Maltese investigative journalist Daphne Caruana Galizia, 53, was killed Monday as she drove away from her home in the town of Mosta, on Malta's main island, said Prime Minister Joseph Muscat, according to The Associated Press.
U.S. Department of State spokesperson Heather Nauert condemned Galizia's death as "appalling violence in the strongest terms possible" in a press briefing Tuesday.
Nauert called for a "thorough, transparent" investigation, saying that the FBI is providing "specific assistance as needed" at the request of Maltese authorities.
Muscat described Galizia's death as a "barbaric attack" and a "political murder," as well as an assault on freedom of expression.
Galizia was "was one of my harshest critics, on a political and personal level," Muscat said. Galizia wrote that Muscat's wife, along with the country's energy minister and the government's chief of staff, had offshore holdings in Panama to receive money from Azerbaijan, according to the AP. Muscat and his wife denied that they had companies in Panama.

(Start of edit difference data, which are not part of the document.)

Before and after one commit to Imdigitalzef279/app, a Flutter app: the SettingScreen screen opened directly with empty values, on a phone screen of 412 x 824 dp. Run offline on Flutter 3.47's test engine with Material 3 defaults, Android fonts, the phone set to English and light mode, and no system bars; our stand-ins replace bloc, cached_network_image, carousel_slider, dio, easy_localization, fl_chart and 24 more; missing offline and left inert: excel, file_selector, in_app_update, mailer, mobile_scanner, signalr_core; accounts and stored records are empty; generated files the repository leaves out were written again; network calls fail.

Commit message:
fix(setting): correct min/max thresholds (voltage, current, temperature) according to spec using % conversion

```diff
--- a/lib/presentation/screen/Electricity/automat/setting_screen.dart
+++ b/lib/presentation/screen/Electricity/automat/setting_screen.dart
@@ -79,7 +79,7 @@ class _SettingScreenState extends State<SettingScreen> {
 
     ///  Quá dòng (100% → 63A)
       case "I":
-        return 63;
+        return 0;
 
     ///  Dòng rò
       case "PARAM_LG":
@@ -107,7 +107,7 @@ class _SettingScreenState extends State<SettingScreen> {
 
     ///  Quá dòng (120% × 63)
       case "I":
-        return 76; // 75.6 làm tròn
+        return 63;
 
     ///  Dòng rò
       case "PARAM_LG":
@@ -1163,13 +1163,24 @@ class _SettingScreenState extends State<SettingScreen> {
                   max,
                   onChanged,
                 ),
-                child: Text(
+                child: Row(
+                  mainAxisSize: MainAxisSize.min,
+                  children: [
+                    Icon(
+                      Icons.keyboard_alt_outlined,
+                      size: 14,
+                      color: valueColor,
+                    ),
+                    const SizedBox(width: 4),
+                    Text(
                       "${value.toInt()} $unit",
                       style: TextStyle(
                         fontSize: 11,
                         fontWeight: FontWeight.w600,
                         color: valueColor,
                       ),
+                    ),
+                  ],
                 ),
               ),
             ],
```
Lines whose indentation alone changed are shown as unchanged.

Thousands of people gathered in Sliema Monday night for a candlelight vigil in tribute to Galizia.
Herman Grech, the online editor of the Times of Malta, called her a "dedicated" journalist, adding "no one could stop her."

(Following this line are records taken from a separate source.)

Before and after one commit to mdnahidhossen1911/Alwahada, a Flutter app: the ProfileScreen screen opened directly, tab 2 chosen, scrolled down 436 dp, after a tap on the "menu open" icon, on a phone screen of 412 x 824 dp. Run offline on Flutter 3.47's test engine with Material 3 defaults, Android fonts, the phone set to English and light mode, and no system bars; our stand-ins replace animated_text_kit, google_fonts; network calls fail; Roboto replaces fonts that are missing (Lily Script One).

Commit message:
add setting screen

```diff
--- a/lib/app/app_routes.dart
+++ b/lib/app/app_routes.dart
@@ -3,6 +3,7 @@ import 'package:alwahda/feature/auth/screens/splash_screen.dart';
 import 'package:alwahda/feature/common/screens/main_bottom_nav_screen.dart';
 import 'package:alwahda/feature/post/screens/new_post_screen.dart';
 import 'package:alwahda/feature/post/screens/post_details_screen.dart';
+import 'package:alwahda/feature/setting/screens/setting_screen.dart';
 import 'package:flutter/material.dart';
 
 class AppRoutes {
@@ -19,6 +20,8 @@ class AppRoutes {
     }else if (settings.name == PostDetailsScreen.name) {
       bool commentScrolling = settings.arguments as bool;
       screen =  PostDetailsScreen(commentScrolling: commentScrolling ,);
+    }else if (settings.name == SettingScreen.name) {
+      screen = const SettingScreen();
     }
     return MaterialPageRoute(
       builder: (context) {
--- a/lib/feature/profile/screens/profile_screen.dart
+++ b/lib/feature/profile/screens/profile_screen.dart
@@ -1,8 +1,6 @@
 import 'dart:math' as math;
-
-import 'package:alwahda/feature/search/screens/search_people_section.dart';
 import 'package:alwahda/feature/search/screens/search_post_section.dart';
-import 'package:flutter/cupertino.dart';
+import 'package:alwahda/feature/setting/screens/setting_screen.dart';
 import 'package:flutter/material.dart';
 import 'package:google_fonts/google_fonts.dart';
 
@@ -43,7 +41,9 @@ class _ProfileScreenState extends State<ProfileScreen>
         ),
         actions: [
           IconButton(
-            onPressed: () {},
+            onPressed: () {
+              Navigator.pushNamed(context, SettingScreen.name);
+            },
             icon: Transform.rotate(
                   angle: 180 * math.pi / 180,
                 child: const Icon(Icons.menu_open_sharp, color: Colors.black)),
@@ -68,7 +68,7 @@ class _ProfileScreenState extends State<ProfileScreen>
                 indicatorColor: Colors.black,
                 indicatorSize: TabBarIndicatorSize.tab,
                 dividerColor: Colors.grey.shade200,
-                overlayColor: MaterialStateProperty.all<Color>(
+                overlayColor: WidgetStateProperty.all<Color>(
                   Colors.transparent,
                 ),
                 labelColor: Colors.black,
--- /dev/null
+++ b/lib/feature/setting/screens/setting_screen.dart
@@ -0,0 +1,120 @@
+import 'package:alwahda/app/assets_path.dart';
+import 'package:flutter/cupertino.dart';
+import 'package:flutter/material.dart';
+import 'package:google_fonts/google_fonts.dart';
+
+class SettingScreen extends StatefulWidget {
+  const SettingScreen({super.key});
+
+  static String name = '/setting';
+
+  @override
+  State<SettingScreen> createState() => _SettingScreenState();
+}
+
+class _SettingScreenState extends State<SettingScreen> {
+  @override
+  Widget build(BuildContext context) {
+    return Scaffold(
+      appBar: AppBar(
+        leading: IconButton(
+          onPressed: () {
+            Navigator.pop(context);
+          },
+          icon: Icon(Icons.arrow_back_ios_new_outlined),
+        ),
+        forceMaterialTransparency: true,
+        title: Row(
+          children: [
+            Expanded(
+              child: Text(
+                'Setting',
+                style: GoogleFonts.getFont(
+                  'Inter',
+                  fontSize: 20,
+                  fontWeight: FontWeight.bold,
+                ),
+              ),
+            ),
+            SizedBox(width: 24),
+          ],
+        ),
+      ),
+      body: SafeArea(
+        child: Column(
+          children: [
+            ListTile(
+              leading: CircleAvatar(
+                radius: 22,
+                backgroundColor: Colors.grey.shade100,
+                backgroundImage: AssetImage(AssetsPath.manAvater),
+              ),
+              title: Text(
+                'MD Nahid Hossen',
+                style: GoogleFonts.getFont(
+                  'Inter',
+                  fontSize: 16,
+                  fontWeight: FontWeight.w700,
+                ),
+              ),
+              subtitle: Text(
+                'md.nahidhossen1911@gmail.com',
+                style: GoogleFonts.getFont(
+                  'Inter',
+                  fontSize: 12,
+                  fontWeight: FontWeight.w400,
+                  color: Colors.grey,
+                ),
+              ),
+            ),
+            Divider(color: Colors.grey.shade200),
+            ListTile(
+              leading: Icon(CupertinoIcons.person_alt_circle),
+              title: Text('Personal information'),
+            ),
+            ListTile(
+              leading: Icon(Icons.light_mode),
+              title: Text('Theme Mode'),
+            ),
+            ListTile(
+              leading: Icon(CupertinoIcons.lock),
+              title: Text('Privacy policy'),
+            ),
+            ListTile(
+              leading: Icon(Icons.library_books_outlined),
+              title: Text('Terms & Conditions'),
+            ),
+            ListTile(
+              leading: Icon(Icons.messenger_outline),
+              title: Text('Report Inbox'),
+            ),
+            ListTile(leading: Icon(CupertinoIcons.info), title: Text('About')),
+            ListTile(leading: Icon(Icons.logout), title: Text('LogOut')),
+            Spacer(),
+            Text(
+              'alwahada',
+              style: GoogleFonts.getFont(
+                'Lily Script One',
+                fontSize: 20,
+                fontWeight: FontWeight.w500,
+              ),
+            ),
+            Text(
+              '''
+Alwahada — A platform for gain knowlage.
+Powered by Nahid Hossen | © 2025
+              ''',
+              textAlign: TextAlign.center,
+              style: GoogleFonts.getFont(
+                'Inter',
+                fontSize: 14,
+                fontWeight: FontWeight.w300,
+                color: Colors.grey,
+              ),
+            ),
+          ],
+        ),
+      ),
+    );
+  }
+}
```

"She had this uncompromising state of mind. I didn't always agree with her methods. She got this niche of fighting corruption and I don't know any journalist in Malta who will be able to take back her investigations," Grech told ABC News.

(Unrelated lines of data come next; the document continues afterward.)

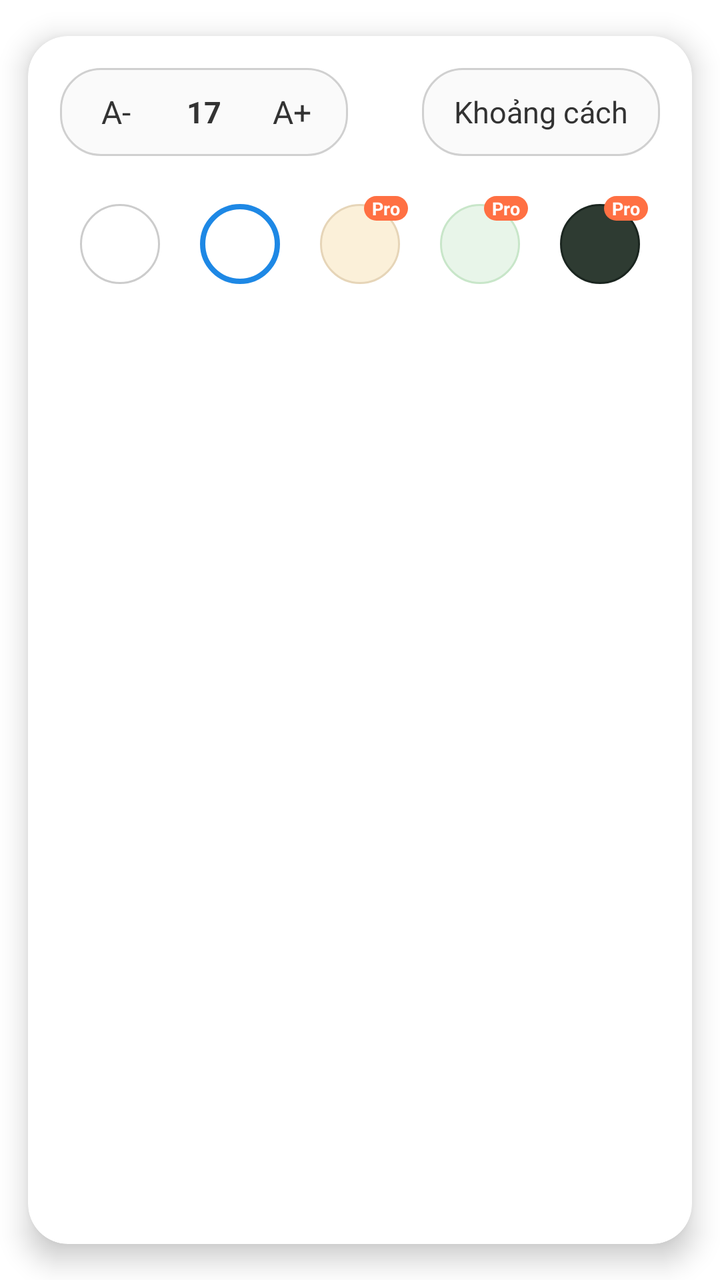
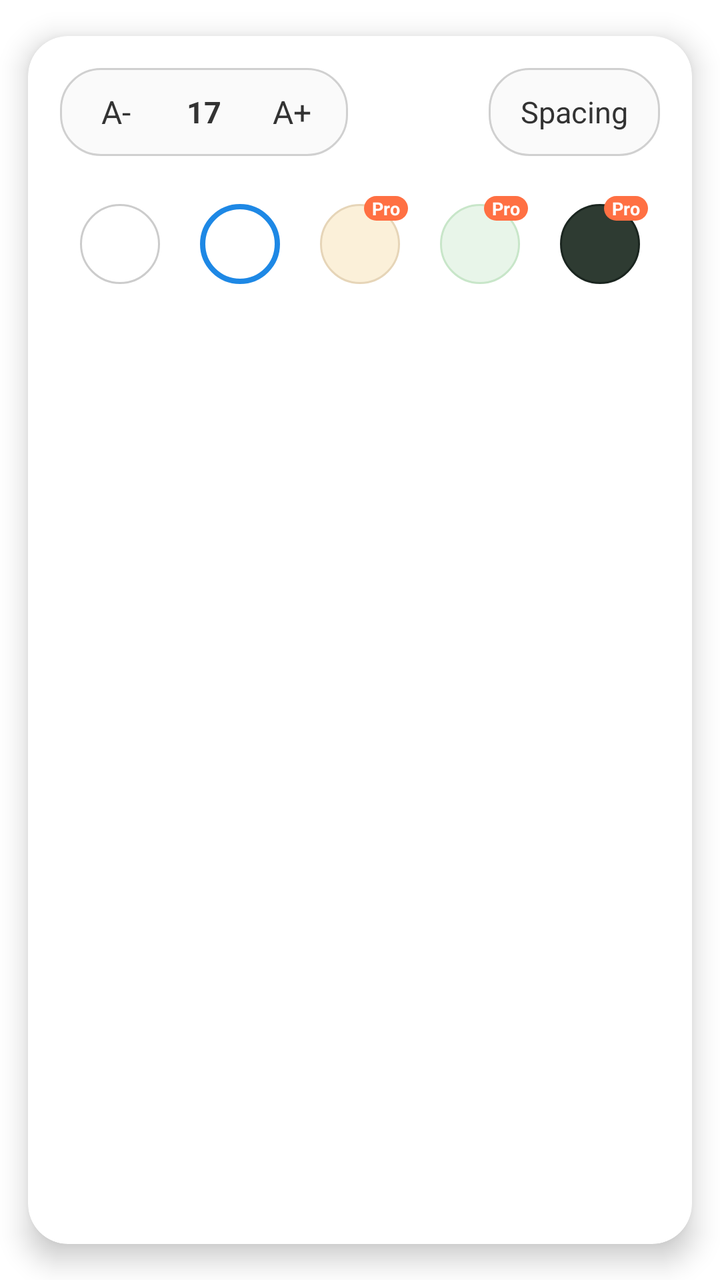

Compare the two renders of this Android layout. The source of the first and the diff that turns it into the second are given below.
<!-- AndroidManifest.xml: application theme Theme.Epub_reader -->
<!-- res/layout/dialog_reader_settings_sheet.xml -->
<?xml version="1.0" encoding="utf-8"?>
<androidx.cardview.widget.CardView xmlns:android="http://schemas.android.com/apk/res/android"
    xmlns:app="http://schemas.android.com/apk/res-auto"
    android:id="@+id/cardSettingsPanel"
    android:layout_width="match_parent"
    android:layout_height="wrap_content"
    app:cardCornerRadius="20dp"
    app:cardElevation="8dp"
    app:cardUseCompatPadding="true"
    app:cardBackgroundColor="@color/white">

    <FrameLayout
        android:layout_width="match_parent"
        android:layout_height="wrap_content"
        android:padding="16dp">

        
        <LinearLayout
            android:id="@+id/layoutMainSettings"
            android:layout_width="match_parent"
            android:layout_height="wrap_content"
            android:orientation="vertical">

            
            <LinearLayout
                android:layout_width="match_parent"
                android:layout_height="wrap_content"
                android:orientation="horizontal"
                android:gravity="center_vertical"
                android:layout_marginBottom="20dp">

                
                <LinearLayout
                    android:layout_width="wrap_content"
                    android:layout_height="44dp"
                    android:orientation="horizontal"
                    android:gravity="center_vertical"
                    android:paddingStart="4dp"
                    android:paddingEnd="4dp"
                    android:background="@drawable/bg_rounded_border">

                    <TextView
                        android:id="@+id/btnFontDecrease"
                        android:layout_width="48dp"
                        android:layout_height="match_parent"
                        android:gravity="center"
                        android:text="A-"
                        android:textColor="#333333"
                        android:textSize="16sp"
                        android:background="?attr/selectableItemBackground" />

                    <TextView
                        android:id="@+id/tvFontSizeValue"
                        android:layout_width="40dp"
                        android:layout_height="wrap_content"
                        android:gravity="center"
                        android:text="17"
                        android:textColor="#333333"
                        android:textSize="15sp"
                        android:textStyle="bold" />

                    <TextView
                        android:id="@+id/btnFontIncrease"
                        android:layout_width="48dp"
                        android:layout_height="match_parent"
                        android:gravity="center"
                        android:text="A+"
                        android:textColor="#333333"
                        android:textSize="16sp"
                        android:background="?attr/selectableItemBackground" />
                </LinearLayout>

                <View
                    android:layout_width="0dp"
                    android:layout_height="1dp"
                    android:layout_weight="1" />

                
                <TextView
                    android:id="@+id/btnLineSpacing"
                    android:layout_width="wrap_content"
                    android:layout_height="44dp"
                    android:paddingStart="16dp"
                    android:paddingEnd="16dp"
                    android:gravity="center"
                    android:text="Khoảng cách"
                    android:textColor="#333333"
                    android:textSize="15sp"
                    android:background="@drawable/bg_rounded_border" />
            </LinearLayout>

            
            <LinearLayout
                android:layout_width="match_parent"
                android:layout_height="wrap_content"
                android:orientation="horizontal"
                android:gravity="center">

                
                <FrameLayout
                    android:id="@+id/btnThemeWhite"
                    android:layout_width="48dp"
                    android:layout_height="48dp"
                    android:layout_marginEnd="12dp">
                    <View
                        android:id="@+id/viewThemeWhite"
                        android:layout_width="40dp"
                        android:layout_height="40dp"
                        android:layout_gravity="center"
                        android:background="@drawable/bg_circle_white" />
                </FrameLayout>

                
                <FrameLayout
                    android:id="@+id/btnThemeBlue"
                    android:layout_width="48dp"
                    android:layout_height="48dp"
                    android:layout_marginEnd="12dp">
                    <View
                        android:id="@+id/viewThemeBlue"
                        android:layout_width="40dp"
                        android:layout_height="40dp"
                        android:layout_gravity="center"
                        android:background="@drawable/bg_circle_blue" />
                </FrameLayout>

                
                <FrameLayout
                    android:id="@+id/btnThemeSepia"
                    android:layout_width="48dp"
                    android:layout_height="48dp"
                    android:layout_marginEnd="12dp">
                    <View
                        android:id="@+id/viewThemeSepia"
                        android:layout_width="40dp"
                        android:layout_height="40dp"
                        android:layout_gravity="center"
                        android:background="@drawable/bg_circle_sepia" />
                    <TextView
                        android:layout_width="wrap_content"
                        android:layout_height="wrap_content"
                        android:layout_gravity="top|end"
                        android:text="Pro"
                        android:textSize="9sp"
                        android:textStyle="bold"
                        android:textColor="@color/white"
                        android:paddingStart="4dp"
                        android:paddingEnd="4dp"
                        android:background="@drawable/bg_badge_pro" />
                </FrameLayout>

                
                <FrameLayout
                    android:id="@+id/btnThemeGreen"
                    android:layout_width="48dp"
                    android:layout_height="48dp"
                    android:layout_marginEnd="12dp">
                    <View
                        android:id="@+id/viewThemeGreen"
                        android:layout_width="40dp"
                        android:layout_height="40dp"
                        android:layout_gravity="center"
                        android:background="@drawable/bg_circle_green" />
                    <TextView
                        android:layout_width="wrap_content"
                        android:layout_height="wrap_content"
                        android:layout_gravity="top|end"
                        android:text="Pro"
                        android:textSize="9sp"
                        android:textStyle="bold"
                        android:textColor="@color/white"
                        android:paddingStart="4dp"
                        android:paddingEnd="4dp"
                        android:background="@drawable/bg_badge_pro" />
                </FrameLayout>

                
                <FrameLayout
                    android:id="@+id/btnThemeDark"
                    android:layout_width="48dp"
                    android:layout_height="48dp">
                    <View
                        android:id="@+id/viewThemeDark"
                        android:layout_width="40dp"
                        android:layout_height="40dp"
                        android:layout_gravity="center"
                        android:background="@drawable/bg_circle_dark" />
                    <TextView
                        android:layout_width="wrap_content"
                        android:layout_height="wrap_content"
                        android:layout_gravity="top|end"
                        android:text="Pro"
                        android:textSize="9sp"
                        android:textStyle="bold"
                        android:textColor="@color/white"
                        android:paddingStart="4dp"
                        android:paddingEnd="4dp"
                        android:background="@drawable/bg_badge_pro" />
                </FrameLayout>

            </LinearLayout>

        </LinearLayout>

        
        <LinearLayout
            android:id="@+id/layoutSpacingSettings"
            android:layout_width="match_parent"
            android:layout_height="wrap_content"
            android:orientation="horizontal"
            android:gravity="center_vertical"
            android:paddingTop="8dp"
            android:paddingBottom="8dp"
            android:visibility="gone">

            <TextView
                android:id="@+id/btnBackToMainSettings"
                android:layout_width="wrap_content"
                android:layout_height="wrap_content"
                android:text="Khoảng cách..."
                android:textColor="#333333"
                android:textSize="15sp"
                android:background="?attr/selectableItemBackground" />

            <View
                android:layout_width="0dp"
                android:layout_height="1dp"
                android:layout_weight="1" />

            
            <LinearLayout
                android:layout_width="wrap_content"
                android:layout_height="44dp"
                android:orientation="horizontal"
                android:gravity="center_vertical"
                android:paddingStart="4dp"
                android:paddingEnd="4dp"
                android:background="@drawable/bg_rounded_border">

                <TextView
                    android:id="@+id/btnSpacingDecrease"
                    android:layout_width="48dp"
                    android:layout_height="match_parent"
                    android:gravity="center"
                    android:text="-"
                    android:textColor="#333333"
                    android:textSize="18sp"
                    android:background="?attr/selectableItemBackground" />

                <TextView
                    android:id="@+id/tvSpacingValue"
                    android:layout_width="40dp"
                    android:layout_height="wrap_content"
                    android:gravity="center"
                    android:text="10"
                    android:textColor="#333333"
                    android:textSize="15sp"
                    android:textStyle="bold" />

                <TextView
                    android:id="@+id/btnSpacingIncrease"
                    android:layout_width="48dp"
                    android:layout_height="match_parent"
                    android:gravity="center"
                    android:text="+"
                    android:textColor="#333333"
                    android:textSize="18sp"
                    android:background="?attr/selectableItemBackground" />
            </LinearLayout>

        </LinearLayout>

    </FrameLayout>

</androidx.cardview.widget.CardView>
<!-- resources referenced by this layout -->
<resources>
  <color name="white">#FFFFFFFF</color>
  <!-- drawable bg_badge_pro (drawable) -->
  <?xml version="1.0" encoding="utf-8"?>
  <shape xmlns:android="http://schemas.android.com/apk/res/android"
      android:shape="rectangle">
      <solid android:color="#FF7043" />
      <corners android:radius="8dp" />
  </shape>
  <!-- drawable bg_circle_blue (drawable) -->
  <?xml version="1.0" encoding="utf-8"?>
  <shape xmlns:android="http://schemas.android.com/apk/res/android"
      android:shape="oval">
      <solid android:color="#FFFFFF" />
      <stroke
          android:width="2.5dp"
          android:color="#1E88E5" />
  </shape>
  <!-- drawable bg_circle_dark (drawable) -->
  <?xml version="1.0" encoding="utf-8"?>
  <shape xmlns:android="http://schemas.android.com/apk/res/android"
      android:shape="oval">
      <solid android:color="#2E3B32" />
      <stroke
          android:width="1dp"
          android:color="#1B2620" />
  </shape>
  <!-- drawable bg_circle_green (drawable) -->
  <?xml version="1.0" encoding="utf-8"?>
  <shape xmlns:android="http://schemas.android.com/apk/res/android"
      android:shape="oval">
      <solid android:color="#E8F5E9" />
      <stroke
          android:width="1dp"
          android:color="#C8E6C9" />
  </shape>
  <!-- drawable bg_circle_sepia (drawable) -->
  <?xml version="1.0" encoding="utf-8"?>
  <shape xmlns:android="http://schemas.android.com/apk/res/android"
      android:shape="oval">
      <solid android:color="#FBF0D9" />
      <stroke
          android:width="1dp"
          android:color="#E6D5B8" />
  </shape>
  <!-- drawable bg_circle_white (drawable) -->
  <?xml version="1.0" encoding="utf-8"?>
  <shape xmlns:android="http://schemas.android.com/apk/res/android"
      android:shape="oval">
      <solid android:color="#FFFFFF" />
      <stroke
          android:width="1dp"
          android:color="#CCCCCC" />
  </shape>
  <!-- drawable bg_rounded_border (drawable) -->
  <?xml version="1.0" encoding="utf-8"?>
  <shape xmlns:android="http://schemas.android.com/apk/res/android"
      android:shape="rectangle">
      <solid android:color="#FAFAFA" />
      <stroke
          android:width="1dp"
          android:color="#D0D0D0" />
      <corners android:radius="20dp" />
  </shape>
  <style name="Theme.Epub_reader" parent="Theme.MaterialComponents.DayNight.NoActionBar" />
</resources>

<!-- the commit's change to res/layout/dialog_reader_settings_sheet.xml (unified diff, before → after) -->
@@ -83,7 +83,7 @@
                     android:paddingStart="16dp"
                     android:paddingEnd="16dp"
                     android:gravity="center"
-                    android:text="Khoảng cách"
+                    android:text="@string/spacing"
                     android:textColor="#333333"
                     android:textSize="15sp"
                     android:background="@drawable/bg_rounded_border" />
@@ -140,7 +140,7 @@
                         android:layout_width="wrap_content"
                         android:layout_height="wrap_content"
                         android:layout_gravity="top|end"
-                        android:text="Pro"
+                        android:text="@string/pro"
                         android:textSize="9sp"
                         android:textStyle="bold"
                         android:textColor="@color/white"
@@ -165,7 +165,7 @@
                         android:layout_width="wrap_content"
                         android:layout_height="wrap_content"
                         android:layout_gravity="top|end"
-                        android:text="Pro"
+                        android:text="@string/pro"
                         android:textSize="9sp"
                         android:textStyle="bold"
                         android:textColor="@color/white"
@@ -189,7 +189,7 @@
                         android:layout_width="wrap_content"
                         android:layout_height="wrap_content"
                         android:layout_gravity="top|end"
-                        android:text="Pro"
+                        android:text="@string/pro"
                         android:textSize="9sp"
                         android:textStyle="bold"
                         android:textColor="@color/white"
@@ -217,7 +217,7 @@
                 android:id="@+id/btnBackToMainSettings"
                 android:layout_width="wrap_content"
                 android:layout_height="wrap_content"
-                android:text="Khoảng cách..."
+                android:text="@string/spacing_ellipsis"
                 android:textColor="#333333"
                 android:textSize="15sp"
                 android:background="?attr/selectableItemBackground" />
<!-- resource entries referenced after the edit -->
@@ -63,6 +63,9 @@
           android:color="#D0D0D0" />
       <corners android:radius="20dp" />
   </shape>
+  <string name="pro" translatable="false">Pro</string>
+  <string name="spacing">Spacing</string>
+  <string name="spacing_ellipsis">Spacing…</string>
   <style name="Theme.Epub_reader" parent="Theme.MaterialComponents.DayNight.NoActionBar" />
 </resources>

The slain journalist had been a columnist for The Malta Independent for more than 20 years and also wrote a blog called the "Running Commentary." She is survived by her husband and three sons.
ABC News' Conor Finnegan and Ben Gittleson and The Associated Press contributed to this report.